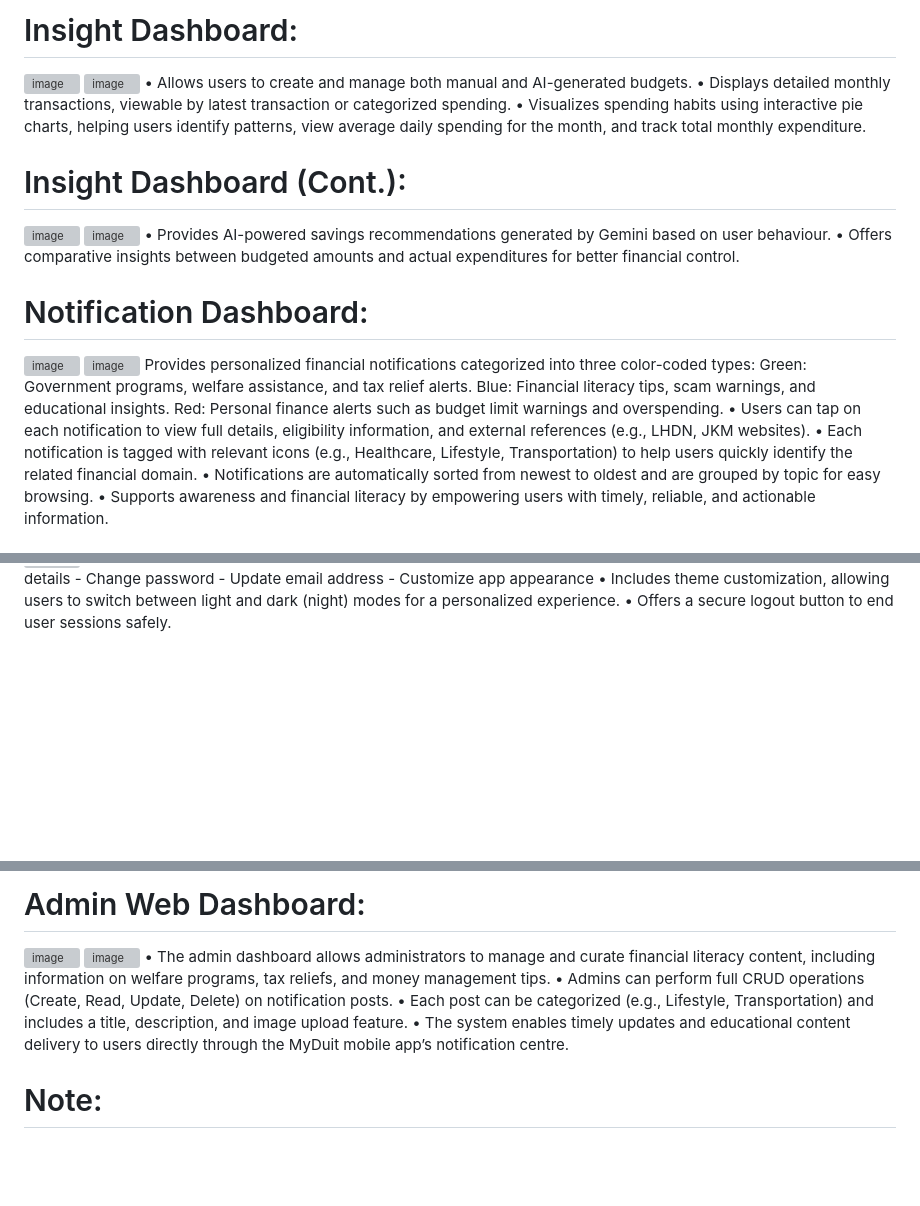
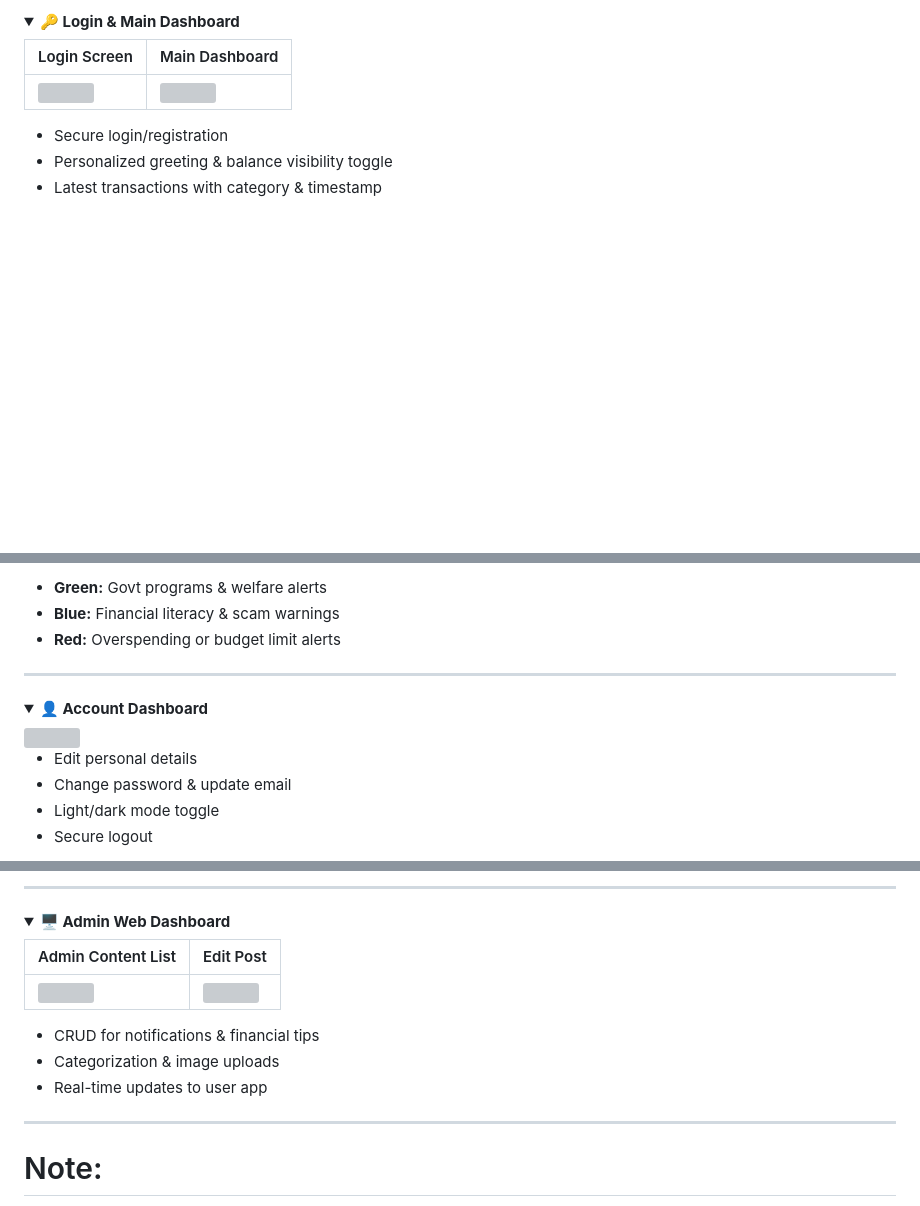
Before and after one commit to daniaalhakim14/workshop2, a Markdown page: README.md, 3 parts joined by grey strips. Drawn GitHub-style; folded sections open; blank space fills up the shorter version; grey boxes are pictures that could not be loaded.

```diff
--- a/README.md
+++ b/README.md
@@ -24,26 +16,12 @@ Login & Main Dashboard:
 
-# Insight Dashboard:
-<img width="409" height="863" alt="image" src="https://github.com/user-attachments/assets/63063e24-91d4-438f-94c7-d66c55c0552a" />
-<img width="405" height="857" alt="image" src="https://github.com/user-attachments/assets/5b0d052d-5d3c-449e-856b-4206cc53a7fe" />
-•  Allows users to create and manage both manual and AI-generated budgets.
-•  Displays detailed monthly transactions, viewable by latest transaction or categorized spending.
-•  Visualizes spending habits using interactive pie charts, helping users identify patterns, view average daily spending for the month, and track total monthly expenditure.
+<details>
+<summary><b>🔑 Login & Main Dashboard</b></summary>
 
-# Insight Dashboard (Cont.):
-<img width="399" height="842" alt="image" src="https://github.com/user-attachments/assets/d5cec866-9824-43e0-bb09-c1a29d6d42ec" />
-<img width="400" height="845" alt="image" src="https://github.com/user-attachments/assets/c9bd2365-7554-4a5d-8602-58c3549bf105" />
-•  Provides AI-powered savings recommendations generated by Gemini based on user behaviour.
-•  Offers comparative insights between budgeted amounts and actual expenditures for better financial control.
+| Login Screen | Main Dashboard |
+|--------------|----------------|
+| <img src="https://github.com/user-attachments/assets/292d194c-c204-4836-a30b-7410cfc21ee1" width="250"/> | <img src="https://github.com/user-attachments/assets/9820d9aa-7c51-451b-93e4-e407f24168c0" width="250"/> |
 
-# Notification Dashboard:
-<img width="402" height="850" alt="image" src="https://github.com/user-attachments/assets/6f933368-4a53-4fae-8aa4-94580b1ac0c7" />
-<img width="402" height="849" alt="image" src="https://github.com/user-attachments/assets/eb3d4530-e937-47fc-83c5-bb5a9d3e4566" />
-Provides personalized financial notifications categorized into three color-coded types:
-Green: Government programs, welfare assistance, and tax relief alerts.
-Blue: Financial literacy tips, scam warnings, and educational insights.
-Red: Personal finance alerts such as budget limit warnings and overspending.
-•  Users can tap on each notification to view full details, eligibility information, and external references (e.g., LHDN, JKM websites).
-•  Each notification is tagged with relevant icons (e.g., Healthcare, Lifestyle, Transportation) to help users quickly identify the related financial domain.
-•  Notifications are automatically sorted from newest to oldest and are grouped by topic for easy browsing.
-•  Supports awareness and financial literacy by empowering users with timely, reliable, and actionable information.
+- Secure login/registration
+- Personalized greeting & balance visibility toggle
+- Latest transactions with category & timestamp
 
@@ -55,7 +63,18 @@ Provides options to:
+- **Green:** Govt programs & welfare alerts
+- **Blue:** Financial literacy & scam warnings
+- **Red:** Overspending or budget limit alerts
+
+</details>
+
+---
+
+<details>
+<summary><b>👤 Account Dashboard</b></summary>
+
+<img src="https://github.com/user-attachments/assets/16fde668-5bf4-4955-bc6f-0f61d25dc53f" width="250"/>
+
 - Edit personal details
-- Change password
-- Update email address
-- Customize app appearance
-•  Includes theme customization, allowing users to switch between light and dark (night) modes for a personalized experience.
-•  Offers a secure logout button to end user sessions safely.
+- Change password & update email
+- Light/dark mode toggle
+- Secure logout
 
@@ -62,12 +82,20 @@ Provides options to:
 
-# Admin Web Dashboard:
-<img width="985" height="464" alt="image" src="https://github.com/user-attachments/assets/42dcccb3-8735-428a-9132-a1aa7b7d2310" />
-<img width="993" height="470" alt="image" src="https://github.com/user-attachments/assets/950cf617-eb8f-4fd7-8933-70f8b7060846" />
-•  The admin dashboard allows administrators to manage and curate financial literacy content, including information on welfare programs, tax reliefs, and money management tips.
-•  Admins can perform full CRUD operations (Create, Read, Update, Delete) on notification posts.
-•  Each post can be categorized (e.g., Lifestyle, Transportation) and includes a title, description, and image upload feature.
-•  The system enables timely updates and educational content delivery to users directly through the MyDuit mobile app’s notification centre.
+---
 
+<details>
+<summary><b>🖥 Admin Web Dashboard</b></summary>
+
+| Admin Content List | Edit Post |
+|--------------------|-----------|
+| <img src="https://github.com/user-attachments/assets/42dcccb3-8735-428a-9132-a1aa7b7d2310" width="400"/> | <img src="https://github.com/user-attachments/assets/950cf617-eb8f-4fd7-8933-70f8b7060846" width="400"/> |
+
+- CRUD for notifications & financial tips
+- Categorization & image uploads
+- Real-time updates to user app
+
+</details>
+
+---
 # Note:
 This repository contains the frontend source code for MyDuit. For the backend implementation, please refer to the following repository: duit-express-server
 https://github.com/EmanuelLing/duit-express-server
```
Also changed, not shown: other parts of README.md (+37 -14 lines).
*****
*Exercise description*
The records above must be repeated exactly, minus their pictures.

*Result for this task*
Before and after one commit to daniaalhakim14/workshop2, a Markdown page: README.md, 3 parts joined by grey strips. Drawn GitHub-style; folded sections open; blank space fills up the shorter version; grey boxes are pictures that could not be loaded.

```diff
--- a/README.md
+++ b/README.md
@@ -24,26 +16,12 @@ Login & Main Dashboard:
 
-# Insight Dashboard:
-<img width="409" height="863" alt="image" src="https://github.com/user-attachments/assets/63063e24-91d4-438f-94c7-d66c55c0552a" />
-<img width="405" height="857" alt="image" src="https://github.com/user-attachments/assets/5b0d052d-5d3c-449e-856b-4206cc53a7fe" />
-•  Allows users to create and manage both manual and AI-generated budgets.
-•  Displays detailed monthly transactions, viewable by latest transaction or categorized spending.
-•  Visualizes spending habits using interactive pie charts, helping users identify patterns, view average daily spending for the month, and track total monthly expenditure.
+<details>
+<summary><b>🔑 Login & Main Dashboard</b></summary>
 
-# Insight Dashboard (Cont.):
-<img width="399" height="842" alt="image" src="https://github.com/user-attachments/assets/d5cec866-9824-43e0-bb09-c1a29d6d42ec" />
-<img width="400" height="845" alt="image" src="https://github.com/user-attachments/assets/c9bd2365-7554-4a5d-8602-58c3549bf105" />
-•  Provides AI-powered savings recommendations generated by Gemini based on user behaviour.
-•  Offers comparative insights between budgeted amounts and actual expenditures for better financial control.
+| Login Screen | Main Dashboard |
+|--------------|----------------|
+| <img src="https://github.com/user-attachments/assets/292d194c-c204-4836-a30b-7410cfc21ee1" width="250"/> | <img src="https://github.com/user-attachments/assets/9820d9aa-7c51-451b-93e4-e407f24168c0" width="250"/> |
 
-# Notification Dashboard:
-<img width="402" height="850" alt="image" src="https://github.com/user-attachments/assets/6f933368-4a53-4fae-8aa4-94580b1ac0c7" />
-<img width="402" height="849" alt="image" src="https://github.com/user-attachments/assets/eb3d4530-e937-47fc-83c5-bb5a9d3e4566" />
-Provides personalized financial notifications categorized into three color-coded types:
-Green: Government programs, welfare assistance, and tax relief alerts.
-Blue: Financial literacy tips, scam warnings, and educational insights.
-Red: Personal finance alerts such as budget limit warnings and overspending.
-•  Users can tap on each notification to view full details, eligibility information, and external references (e.g., LHDN, JKM websites).
-•  Each notification is tagged with relevant icons (e.g., Healthcare, Lifestyle, Transportation) to help users quickly identify the related financial domain.
-•  Notifications are automatically sorted from newest to oldest and are grouped by topic for easy browsing.
-•  Supports awareness and financial literacy by empowering users with timely, reliable, and actionable information.
+- Secure login/registration
+- Personalized greeting & balance visibility toggle
+- Latest transactions with category & timestamp
 
@@ -55,7 +63,18 @@ Provides options to:
+- **Green:** Govt programs & welfare alerts
+- **Blue:** Financial literacy & scam warnings
+- **Red:** Overspending or budget limit alerts
+
+</details>
+
+---
+
+<details>
+<summary><b>👤 Account Dashboard</b></summary>
+
+<img src="https://github.com/user-attachments/assets/16fde668-5bf4-4955-bc6f-0f61d25dc53f" width="250"/>
+
 - Edit personal details
-- Change password
-- Update email address
-- Customize app appearance
-•  Includes theme customization, allowing users to switch between light and dark (night) modes for a personalized experience.
-•  Offers a secure logout button to end user sessions safely.
+- Change password & update email
+- Light/dark mode toggle
+- Secure logout
 
@@ -62,12 +82,20 @@ Provides options to:
 
-# Admin Web Dashboard:
-<img width="985" height="464" alt="image" src="https://github.com/user-attachments/assets/42dcccb3-8735-428a-9132-a1aa7b7d2310" />
-<img width="993" height="470" alt="image" src="https://github.com/user-attachments/assets/950cf617-eb8f-4fd7-8933-70f8b7060846" />
-•  The admin dashboard allows administrators to manage and curate financial literacy content, including information on welfare programs, tax reliefs, and money management tips.
-•  Admins can perform full CRUD operations (Create, Read, Update, Delete) on notification posts.
-•  Each post can be categorized (e.g., Lifestyle, Transportation) and includes a title, description, and image upload feature.
-•  The system enables timely updates and educational content delivery to users directly through the MyDuit mobile app’s notification centre.
+---
 
+<details>
+<summary><b>🖥 Admin Web Dashboard</b></summary>
+
+| Admin Content List | Edit Post |
+|--------------------|-----------|
+| <img src="https://github.com/user-attachments/assets/42dcccb3-8735-428a-9132-a1aa7b7d2310" width="400"/> | <img src="https://github.com/user-attachments/assets/950cf617-eb8f-4fd7-8933-70f8b7060846" width="400"/> |
+
+- CRUD for notifications & financial tips
+- Categorization & image uploads
+- Real-time updates to user app
+
+</details>
+
+---
 # Note:
 This repository contains the frontend source code for MyDuit. For the backend implementation, please refer to the following repository: duit-express-server
 https://github.com/EmanuelLing/duit-express-server
```
Also changed, not shown: other parts of README.md (+37 -14 lines).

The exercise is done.